Mr Loch, in his defense of the Countess of Sutherland (1820), replies to the above as follows:

“Why should there be made an exception to the rule adopted in every other case, just for this particular case? Why should the absolute authority of the landlord over his land be sacrificed to the public interest and to motives which concern the public only?”

And why, then, should the slave-holders in the Southern States of North America sacrifice their private interest to the philanthropic grimaces of her Grace, the Duchess of Sutherland?

The British aristocracy, who have everywhere superseded man by bullocks and sheep, will, in a future not very distant, be superseded, in turn, by these useful animals.

The process of clearing estates, which, in Scotland, we have just now described, was carried out in England in the 16th, 17th, and 18th centuries. Thomas Morus already complains of it in the beginning of the 16th century. It was performed in Scotland in the beginning of the 19th, and in Ireland it is now in full progress. The noble Viscount Palmerston, too, some years ago cleared of men his property in Ireland, exactly in the manner described above.

If of any property it ever was true that it was robbery, it is literally true of the property of the British aristocracy. Robbery of Church property, robbery of commons, fraudulent transformation, accompanied by murder, of feudal and patriarchal property into private property — these are the titles of British aristocrats to their possessions. And what services in this latter process were performed by a servile class of lawyers, you may see from an English lawyer of the last century, Dalrymple, who, in his History of Feudal Property, very naively proves that every law or deed concerning property was interpreted by the lawyers, in England, when the middle class rose in wealth in favor of the middle class — in Scotland, where the nobility enriched themselves, in favor of the nobility — in either case it was interpreted in a sense hostile to the people.

The above Turkish reform by the Countess of Sutherland was justifiable, at least, from a Malthusian point of view.

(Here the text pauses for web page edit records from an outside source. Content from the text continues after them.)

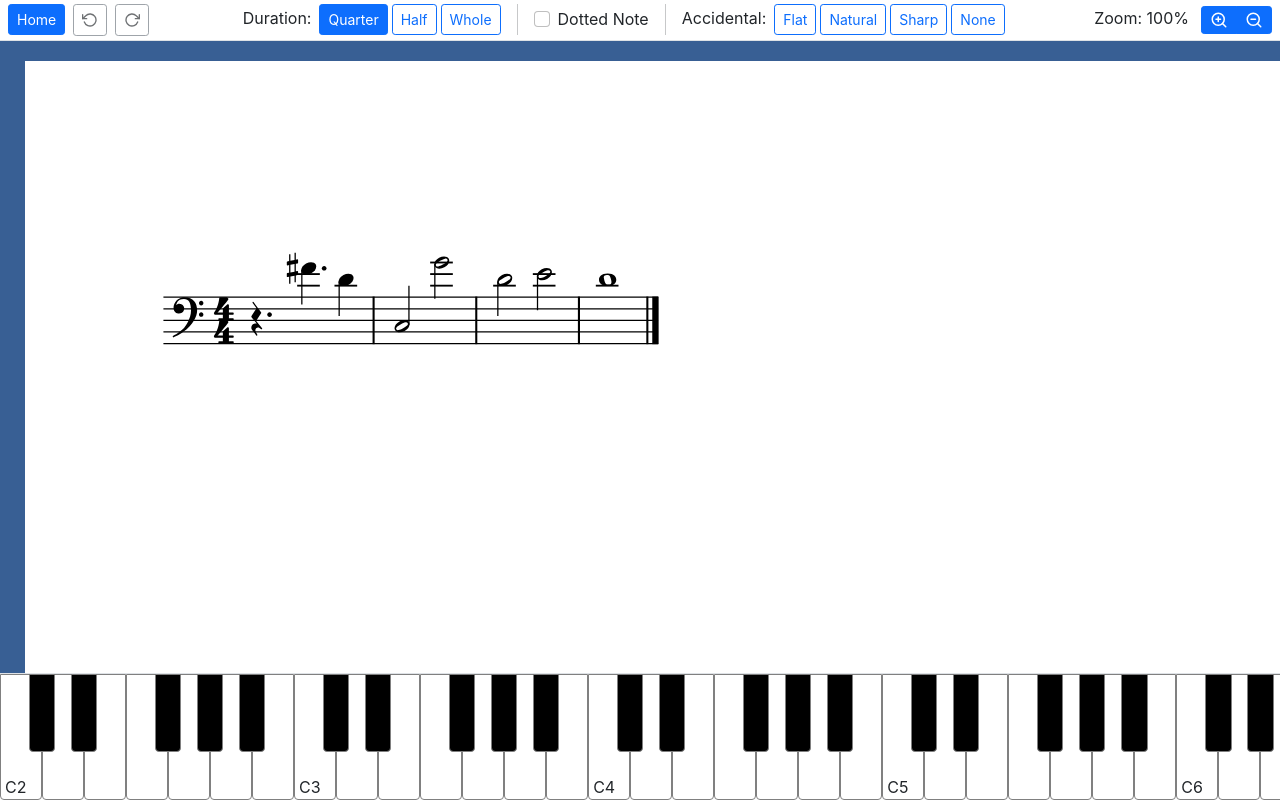
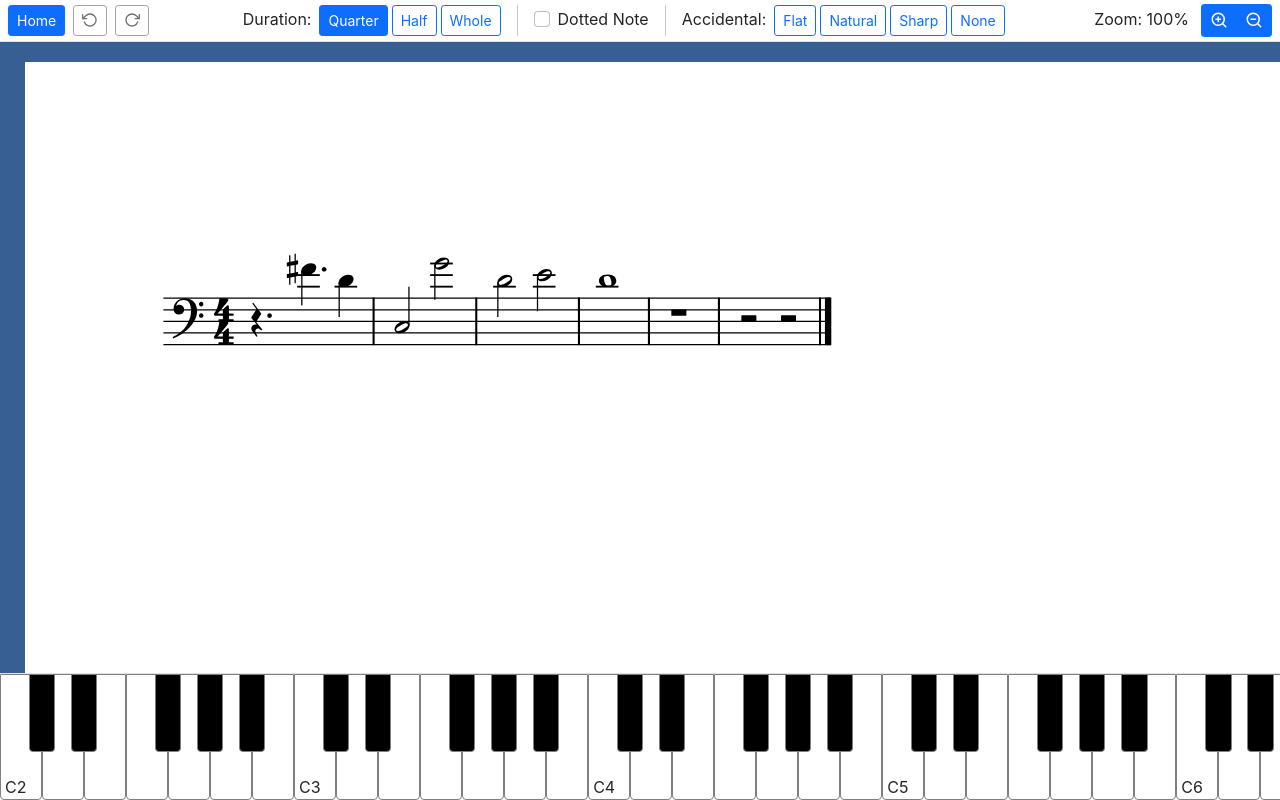
Before and after one commit to kylehench/mazique, a React (Create React App) app in the folder client/: page /scores in a window 1280 px wide. Built offline with nearby package versions, Linux system fonts and the light colour scheme.

Commit message:
split ref doc and doc reducer to separate files

```diff
--- a/client/src/components/PanelTop.jsx
+++ b/client/src/components/PanelTop.jsx
@@ -96,14 +96,10 @@ const PanelTop = (props) => {
         <label className="me-1 noselect">Zoom: {zoom}%</label>
         <div className="btn-group btn-sm" role="group" aria-label="Basic example">
           <button type="button" className="btn btn-sm btn-primary fw-bold" onClick={()=>setZoom(zoom+10)}>
-            <div className="d-flex">
-              <Icon.ZoomIn size={18} />
-           </div>
+              <Icon.ZoomIn className='icon' size={18} />
           </button>
           <button type="button" className="btn btn-sm btn-primary fw-bold" onClick={()=> {if (zoom>10) setZoom(zoom-10)}}>
-            <div className="d-flex">
-             <Icon.ZoomOut size={18} />
-           </div>
+             <Icon.ZoomOut className='icon' size={18} />
           </button>
         </div>
       </div>
--- /dev/null
+++ b/client/src/util/DocumentReducer.js
@@ -0,0 +1,103 @@
+const DocumentReducer = (action, documentState, appState) => {
+  const { document, setDocument, undoStack, setUndoStack, redoStack, setRedoStack } = documentState
+  const { updateDisplayStates, newNote, setNewNote, selection, setSelection, notePosition, setNotePosition } = appState
+
+  if (action.type!=='undo' && action.type!=='redo') {
+    if (undoStack.length<110) {
+      setUndoStack([...undoStack, structuredClone(document)])
+    } else {
+      setUndoStack([...undoStack.slice(10,undoStack.length), structuredClone(document)])
+    }
+  } else {
+    if (action.type==='undo' && undoStack.length===0) return
+    if (action.type==='redo' && redoStack.length===0) return
+  }
+  let nextDoc = []
+
+  switch (action.type) {
+
+    case 'setTimeSig':
+      document[0].timeSig = action.payload
+      break
+
+    case 'setClef':
+      document[0].clef = action.payload
+      break
+
+    case 'editNote':
+      break
+
+    case 'appendNote':
+      const { beats, beatsType } = document[0].timeSig
+      const requestedNote = action.payload
+
+      // determine space available in measure
+      const durationLookup = {
+        eighth: 0.5,
+        quarter: 1,
+        half: 2,
+        whole: 4
+      }
+      const spaceAvailable = beats/beatsType*4 - document[document.length-1].notes.reduce((sum, note) => { return sum + durationLookup[note.type]}, 0)
+      if (spaceAvailable===0) {
+        document.push({
+          number: document.length,
+          notes: [requestedNote]
+        })
+      // } else if (spaceAvailable < 0) {
+
+      } else {
+        document[document.length-1].notes.push(requestedNote)
+      }
+      break
+
+    case 'measureInsert':
+      const end = action.payload.mIdx===document.length
+      const newNotes = [{type: 'whole', rest: null}]
+      for (let i = 0; i < action.payload.insertMeasureCount; i++) {
+        if (end) {
+          document.push({notes: structuredClone(newNotes)})
+        } else if (action.payload.mIdx===0) {
+          document.splice(0, 0, structuredClone(document[0]))
+          document[0].notes = structuredClone(newNotes)
+          delete document[1].clef
+          delete document[1].timeSig
+          console.log(document.slice(0,2))
+        } else {
+          document.splice(action.payload.mIdx, 0, {notes: structuredClone(newNotes)})
+        }
+      }
+      break
+
+    case 'measureDelete':
+      // break if only one measure present
+      if (document.length===1) break
+      let mIdx = action.payload.id.measure
+      document.splice(mIdx, 1)
+      if (mIdx===document.length) mIdx--
+      setSelection({id: {measure: mIdx, note: 0}, type: 'note', note: document[mIdx].notes[0]})
+      break
+
+    case 'undo':
+      setRedoStack([...redoStack, document])
+      nextDoc = undoStack.pop()
+      setDocument(nextDoc)
+      updateDisplayStates(nextDoc)
+      return
+
+    case 'redo':
+      setUndoStack([...undoStack, document])
+      nextDoc = redoStack.pop()
+      setDocument(nextDoc)
+      updateDisplayStates(nextDoc)
+      return
+
+    default:
+      break
+  }
+
+  setRedoStack([])
+  updateDisplayStates(document)
+}
+
+export default DocumentReducer
--- a/client/src/util/PositionElements.js
+++ b/client/src/util/PositionElements.js
@@ -1,6 +1,6 @@
 // export default const
 
-const positionElements = (measures, staves=[], symbols=[], start = 0) => {
+const PositionElements = (measures, staves=[], symbols=[], start = 0) => {
   let origin = {x: -40, y: 120}
   let x = origin.x
   let measureStartX = 0 // initial x value of measure
@@ -67,4 +67,4 @@ const positionElements = (measures, staves=[], symbols=[], start = 0) => {
   return { measures, staves, symbols }
 }
 
-export default positionElements
+export default PositionElements
--- /dev/null
+++ b/client/src/util/ReferenceDocument.js
@@ -0,0 +1,108 @@
+let ReferenceDocument = [
+  { number:1,
+    clef: {sign: 'bass'},
+    timeSig: {beats: 4, beatsType: 4},
+    notes: [
+      {
+        type: 'quarter',
+        // pitch: {
+        //   step: 'D',
+        //   // alter: 0,
+        //   octave: 4,
+        // },
+        dot: 1,
+        rest: null,
+      },
+      {
+        type: 'quarter',
+        pitch: {
+          step: 'F',
+          alter: 1,
+          octave: 4,
+        },
+        dot: 1,
+      },
+      {
+        type: 'quarter',
+        pitch: {
+          step: 'D',
+          // alter: 0,
+          octave: 4,
+        }
+      },
+    ]
+  },
+  {number:2,
+    notes: [
+    {
+      type: 'half',
+      pitch: {
+        step: 'C',
+        // alter: 0,
+        octave: 3,
+      },
+    },
+    {
+      type: 'half',
+      pitch: {
+        step: 'G',
+        // alter: 0,
+        octave: 4,
+      },
+    },
+  ]},
+  {number:3,
+    notes: [
+    {
+      type: 'half',
+      pitch: {
+        step: 'D',
+        // alter: 0,
+        octave: 4,
+      },
+    },
+    {
+      type: 'half',
+      pitch: {
+        step: 'E',
+        // alter: 0,
+        octave: 4,
+      },
+    },
+  ]},
+  {number:4,
+    notes: [
+    {
+      type: 'whole',
+      pitch: {
+        step: 'D',
+        // alter: 0,
+        octave: 4,
+      },
+    },
+  ]},
+  {number:5,
+    notes: [
+    {
+      type: 'whole',
+      rest: null,
+    },
+  ]},
+  {number:6,
+    notes: [
+    {
+      type: 'half',
+      rest: null,
+    },
+    {
+      type: 'half',
+      rest: null,
+    },
+  ]},
+]
+
+// for (let i = 5; i < 55; i++) {
+//   ReferenceDocument.push({...JSON.parse(JSON.stringify(ReferenceDocument[i%4])), number: i})
+// }
+
+export default ReferenceDocument
--- a/client/src/views/ScoreEdit.jsx
+++ b/client/src/views/ScoreEdit.jsx
@@ -2,24 +2,16 @@ import React from 'react'
 import { useEffect, useState } from 'react'
 import PanelTop from '../components/PanelTop'
 import PanelRight from '../components/PanelRight'
-import positionElements from '../util/PositionElements'
+import PositionElements from '../util/PositionElements'
 import Score from '../components/score/Score'
 import Keyboard from '../components/Keyboard'
+import DocumentReducer from '../util/DocumentReducer'
+import ReferenceDocument from '../util/ReferenceDocument'
 
 const ScoreEdit = () => {
 
-  // application states
-  const [zoom, setZoom] = useState(100)
-  const [keyboardZoom, setKeyboardZoom] = useState(120)
-  const [keyboardWidth, setKeyboardWidth] = useState(6/4)
-  const [newNote, setNewNote] = useState({type: 'quarter'})
-  const [notePosition, setNotePosition] = useState({position: 'end'})
-  const [selection, setSelection] = useState({})
-  // bundled app state
-  const appState = {zoom, setZoom, keyboardZoom, setKeyboardZoom, keyboardWidth, setKeyboardWidth, newNote, setNewNote, selection, setSelection, notePosition, setNotePosition}
-
   // document state
-  const [document, setDocument] = useState([])
+  const [document, setDocument] = useState(ReferenceDocument)
   const [undoStack, setUndoStack] = useState([])
   const [redoStack, setRedoStack] = useState([])
   // bundled document state
@@ -33,227 +25,27 @@ const ScoreEdit = () => {
 
   // update display states to reflect document
   const updateDisplayStates = (document) => {
-    const elements = positionElements(structuredClone(document))
+    const elements = PositionElements(structuredClone(document))
     setMeasures(elements.measures)
     setStaves(elements.staves)
     setSymbols(elements.symbols)
     setClef(elements.measures[0].clef.sign)
   }
 
-  const documentReducer = (action) => {
-    if (action.type!=='undo' && action.type!=='redo') {
-      if (undoStack.length<110) {
-        setUndoStack([...undoStack, structuredClone(document)])
-      } else {
-        setUndoStack([...undoStack.slice(10,undoStack.length), structuredClone(document)])
-      }
-    } else {
-      if (action.type==='undo' && undoStack.length===0) return
-      if (action.type==='redo' && redoStack.length===0) return
-    }
-    let nextDoc = []
+  // application states
+  const [zoom, setZoom] = useState(100)
+  const [keyboardZoom, setKeyboardZoom] = useState(120)
+  const [keyboardWidth, setKeyboardWidth] = useState(6/4)
+  const [newNote, setNewNote] = useState({type: 'quarter'})
+  const [notePosition, setNotePosition] = useState({position: 'end'})
+  const [selection, setSelection] = useState({})
+  // bundled app state
+  const appState = { updateDisplayStates, zoom, setZoom, keyboardZoom, setKeyboardZoom, keyboardWidth, setKeyboardWidth, newNote, setNewNote, selection, setSelection, notePosition, setNotePosition }
 
-    switch (action.type) {
-
-      case 'setTimeSig':
-        document[0].timeSig = action.payload
-        break
-
-      case 'setClef':
-        document[0].clef = action.payload
-        break
-
-      case 'editNote':
-        break
-
-      case 'appendNote':
-        const { beats, beatsType } = document[0].timeSig
-        const requestedNote = action.payload
-
-        // determine space available in measure
-        const durationLookup = {
-          eighth: 0.5,
-          quarter: 1,
-          half: 2,
-          whole: 4
-        }
-        const spaceAvailable = beats/beatsType*4 - document[document.length-1].notes.reduce((sum, note) => { return sum + durationLookup[note.type]}, 0)
-        if (spaceAvailable===0) {
-          document.push({
-            number: document.length,
-            notes: [requestedNote]
-          })
-        // } else if (spaceAvailable < 0) {
-
-        } else {
-          document[document.length-1].notes.push(requestedNote)
-        }
-        break
-
-      case 'measureInsert':
-        const end = action.payload.mIdx===document.length
-        const newNotes = [{type: 'whole', rest: null}]
-        for (let i = 0; i < action.payload.insertMeasureCount; i++) {
-          if (end) {
-            document.push({notes: structuredClone(newNotes)})
-          } else if (action.payload.mIdx===0) {
-            document.splice(0, 0, structuredClone(document[0]))
-            document[0].notes = structuredClone(newNotes)
-            delete document[1].clef
-            delete document[1].timeSig
-            console.log(document.slice(0,2))
-          } else {
-            document.splice(action.payload.mIdx, 0, {notes: structuredClone(newNotes)})
-          }
-        }
-        break
-
-      case 'measureDelete':
-        // break if only one measure present
-        if (document.length===1) break
-        let mIdx = action.payload.id.measure
-        document.splice(mIdx, 1)
-        if (mIdx===document.length) mIdx--
-        setSelection({id: {measure: mIdx, note: 0}, type: 'note', note: document[mIdx].notes[0]})
-        break
-
-      case 'undo':
-        setRedoStack([...redoStack, document])
-        nextDoc = undoStack.pop()
-        setDocument(nextDoc)
-        updateDisplayStates(nextDoc)
-        return
-
-      case 'redo':
-        setUndoStack([...undoStack, document])
-        nextDoc = redoStack.pop()
-        setDocument(nextDoc)
-        updateDisplayStates(nextDoc)
-        return
-
-      default:
-        break
-    }
-
-    setRedoStack([])
-    updateDisplayStates(document)
-  }
-
-  const getMusic = () => {
-    let staticDocument = [
-      { number:1,
-        clef:{sign: 'bass'},
-        timeSig:{beats: 4, beatsType: 4},
-        notes: [
-          {
-            type: 'quarter',
-            // pitch: {
-            //   step: 'D',
-            //   // alter: 0,
-            //   octave: 4,
-            // },
-            dot: 1,
-            rest: null,
-          },
-          {
-            type: 'quarter',
-            pitch: {
-              step: 'F',
-              alter: 1,
-              octave: 4,
-            },
-            dot: 1,
-          },
-          {
-            type: 'quarter',
-            pitch: {
-              step: 'D',
-              // alter: 0,
-              octave: 4,
-            }
-          },
-        ]
-      },
-      {number:2,
-        notes: [
-        {
-          type: 'half',
-          pitch: {
-            step: 'C',
-            // alter: 0,
-            octave: 3,
-          },
-        },
-        {
-          type: 'half',
-          pitch: {
-            step: 'G',
-            // alter: 0,
-            octave: 4,
-          },
-        },
-      ]},
-      {number:3,
-        notes: [
-        {
-          type: 'half',
-          pitch: {
-            step: 'D',
-            // alter: 0,
-            octave: 4,
-          },
-        },
-        {
-          type: 'half',
-          pitch: {
-            step: 'E',
-            // alter: 0,
-            octave: 4,
-          },
-        },
-      ]},
-      {number:4,
-        notes: [
-        {
-          type: 'whole',
-          pitch: {
-            step: 'D',
-            // alter: 0,
-            octave: 4,
-          },
-        },
-      ]},
-      // {number:5,
-      //   notes: [
-      //   {
-      //     type: 'whole',
-      //     rest: null,
-      //   },
-      // ]},
-      // {number:6,
-      //   notes: [
-      //   {
-      //     type: 'half',
-      //     rest: null,
-      //   },
-      //   {
-      //     type: 'half',
-      //     rest: null,
-      //   },
-      // ]},
-    ]
-
-    // for (let i = 5; i < 55; i++) {
-    //   staticDocument.push({...JSON.parse(JSON.stringify(staticDocument[i%4])), number: i})
-    // }
-
-    // position all elements
-    setDocument(staticDocument)
-    updateDisplayStates(staticDocument)
-  }
+  const documentReducer = (action) => DocumentReducer(action, documentState, appState)
 
   useEffect(() => {
-    getMusic()
+    updateDisplayStates(ReferenceDocument)
   },[])
 
   const placeNote = (note) => {
```
Also changed, not shown: 1 other file (tests, documents, lock files or other folders).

Other Scottish noblemen went further. Having superseded human beings by sheep, they superseded sheep by game, and the pasture grounds by forests. At the head of these was the Duke of Atholl.

“After the conquest, the Norman Kings afforested large portions of the soil of England, in much the same way as the landlords here are now doing with the Highlands.

(R. Somers, Letters on the Highlands, 1848)

As for a large number of the human beings expelled to make room for the game of the Duke of Atholl, and the sheep of the Countess of Sutherland, where did they fly to, where did they find a home?

In the United States of America.

The enemy of British Wage-Slavery has a right to condemn Negro-Slavery; a Duchess of Sutherland, a Duke of Atholl, a Manchester Cotton-lord — never!

Free Public Transport (at least – and more trips to the beach)

highway1RMT walkout at Virgin apparently. Great. Derisory pay offer from the boss.

But so much more is needed! Huge swathes of our cities have been given over roads, which really means providing State subsidised ‘tools’ for distribution of private sector goods – warehouses now have 18 wheels, and roads filled with vans doing the business of Ocados, Tescos, Amazon and the like, while old fashioned store, office and factory based companies expect workers to pay their own way for the dubious privilege of getting to work on time. Meanwhile, trucks are running many of us into the curb (the ghost bikes haunt me). Have you noticed that the privatisation sell-off is hardly ever about the ‘public’ asset of the roads system, since no fat cat sees a profit in that? Its a Govt sponsored facility for capital – except in a few cases, eg Victoria, where there are many toll roads. So, yep, am calling for free public transport, and new bus routes to the beach!

And from Silvia Federici’s “Revolution Point Zero”, PM Press 2012 p58: